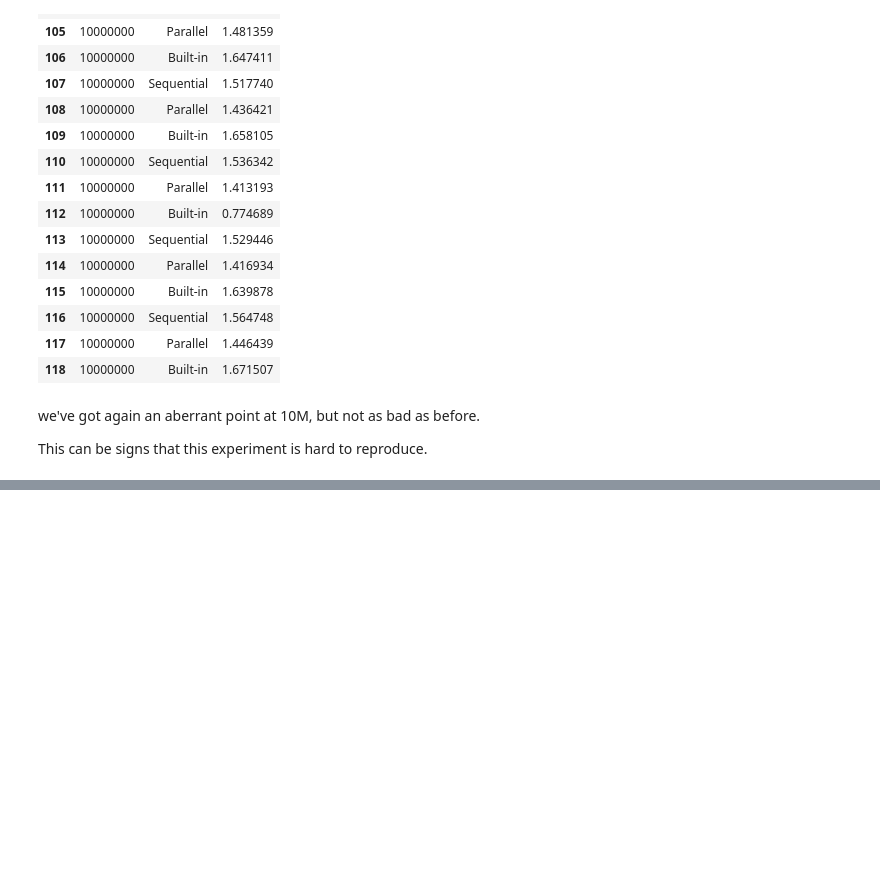
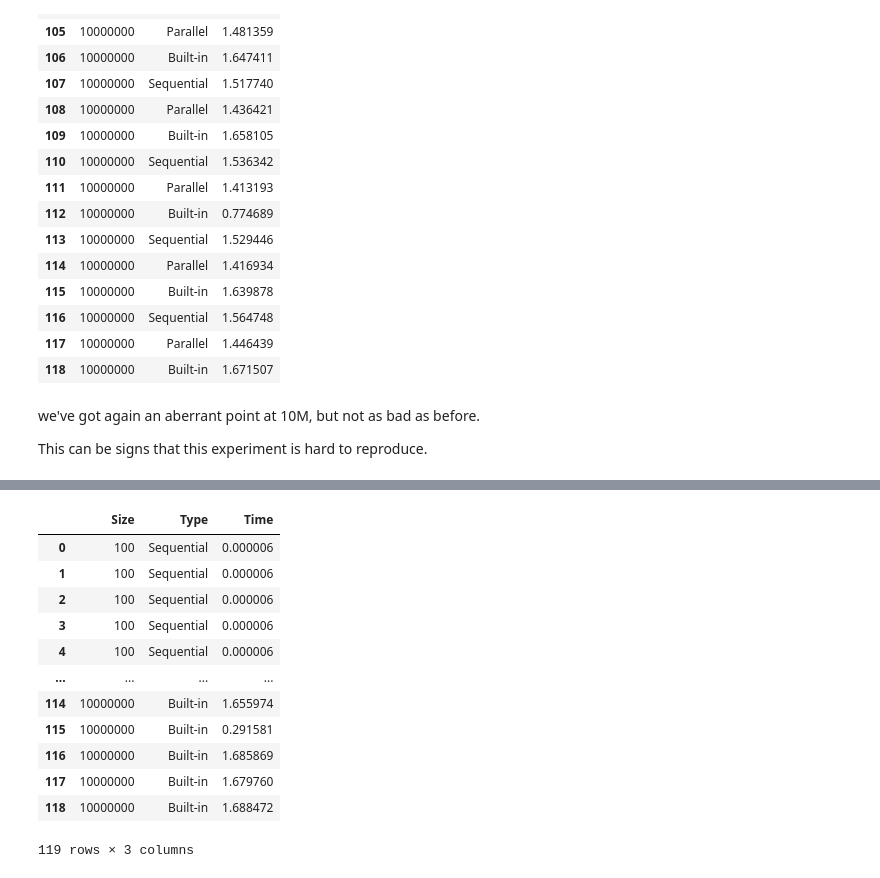
Before and after one commit to rabio10/M2R-ParallelQuicksort, a Jupyter notebook: analysis_rabii.ipynb, the cells around one changed output, grey strips where cells are left out. Saved outputs shown, nothing was run; the diff lists cells and outputs as text; code cells hidden in the pictures; blank space fills up the shorter version.

```diff
--- a/analysis_rabii.ipynb
+++ b/analysis_rabii.ipynb
@@ -147,0 +154,20 @@ This can be signs that this experiment is hard to reproduce.
+# %%
+seq = pd.read_csv("data/Rabii_2026-10-21/measurements_21:13_sequential.csv", skipinitialspace=True)
+par = pd.read_csv("data/Rabii_2026-10-21/measurements_21:13_parallelQuicksort.csv", skipinitialspace=True)
+lib = pd.read_csv("data/Rabii_2026-10-21/measurements_21:13_qsort.csv", skipinitialspace=True)
+df4 = pd.concat([seq, par, lib], ignore_index=True)
+df4
+# %% [output]
+|  | Size | Type | Time |
+| 0 | 100 | Sequential | 0.000006 |
+| 1 | 100 | Sequential | 0.000006 |
+| 2 | 100 | Sequential | 0.000006 |
+| 3 | 100 | Sequential | 0.000006 |
+| 4 | 100 | Sequential | 0.000006 |
+| ... | ... | ... | ... |
+| 114 | 10000000 | Built-in | 1.655974 |
+| 115 | 10000000 | Built-in | 0.291581 |
+| 116 | 10000000 | Built-in | 1.685869 |
+| 117 | 10000000 | Built-in | 1.679760 |
+| 118 | 10000000 | Built-in | 1.688472 |
+119 rows × 3 columns
```
Also changed, not shown: parts of 12 cells of this notebook, 12 other files.
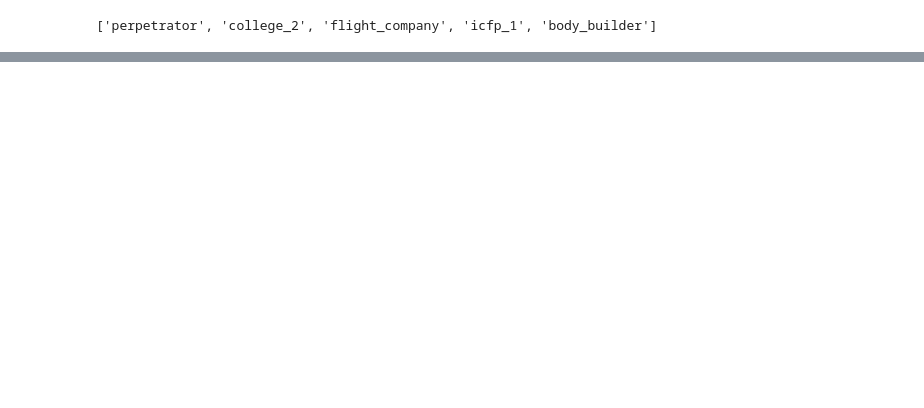
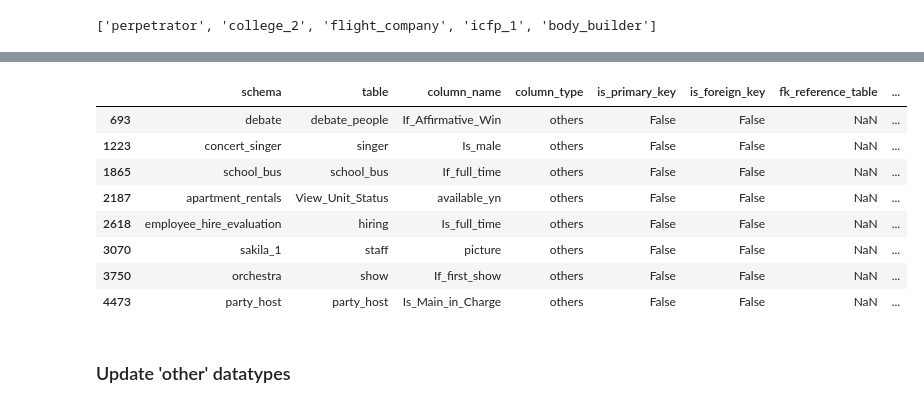
Before and after one commit to BrettlyCD/text-to-sql, a Jupyter notebook: notebooks/1.0 Data Wranging - DB.ipynb, the cells around one changed output, grey strips where cells are left out. Saved outputs shown, nothing was run; the diff lists cells and outputs as text; code cells hidden in the pictures; blank space fills up the shorter version.

```diff
--- a/notebooks/1.0 Data Wranging - DB.ipynb
+++ b/notebooks/1.0 Data Wranging - DB.ipynb
@@ -240,0 +256,24 @@ with open('/Users/brettly/Sboard/projects/text-to-sql/references/sql_files/creat
+# %%
+#what is that "others"?
+schema_df[schema_df['column_type'] == 'others']
+
+#debate is boolean
+#concert_singer is boolean
+#school_bus is boolean
+#apartment_rentals is 'BIT', we'll use the same for postgres
+#employee_hire_evaluation is boolean
+#sakila_1 is 'BLOB'. We'll use 'bytea' type for postgres
+#orchestra is boolean
+#party_host is boolean
+# %% [output]
+|  | schema | table | column_name | column_type | is_primary_key | is_foreign_key | fk_reference_table | ... |
+| 693 | debate | debate_people | If_Affirmative_Win | others | False | False | NaN | ... |
+| 1223 | concert_singer | singer | Is_male | others | False | False | NaN | ... |
+| 1865 | school_bus | school_bus | If_full_time | others | False | False | NaN | ... |
+| 2187 | apartment_rentals | View_Unit_Status | available_yn | others | False | False | NaN | ... |
+| 2618 | employee_hire_evaluation | hiring | Is_full_time | others | False | False | NaN | ... |
+| 3070 | sakila_1 | staff | picture | others | False | False | NaN | ... |
+| 3750 | orchestra | show | If_first_show | others | False | False | NaN | ... |
+| 4473 | party_host | party_host | Is_Main_in_Charge | others | False | False | NaN | ... |
+# %% [markdown]
+### Update 'other' datatypes
```
Also changed, not shown: parts of 28 cells of this notebook.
+++++
- **TASK DESCRIPTION**
Count up the lines above in which the word "ipynb" appears, and give nothing but that count.

- **RESULT FOR THIS TASK**
6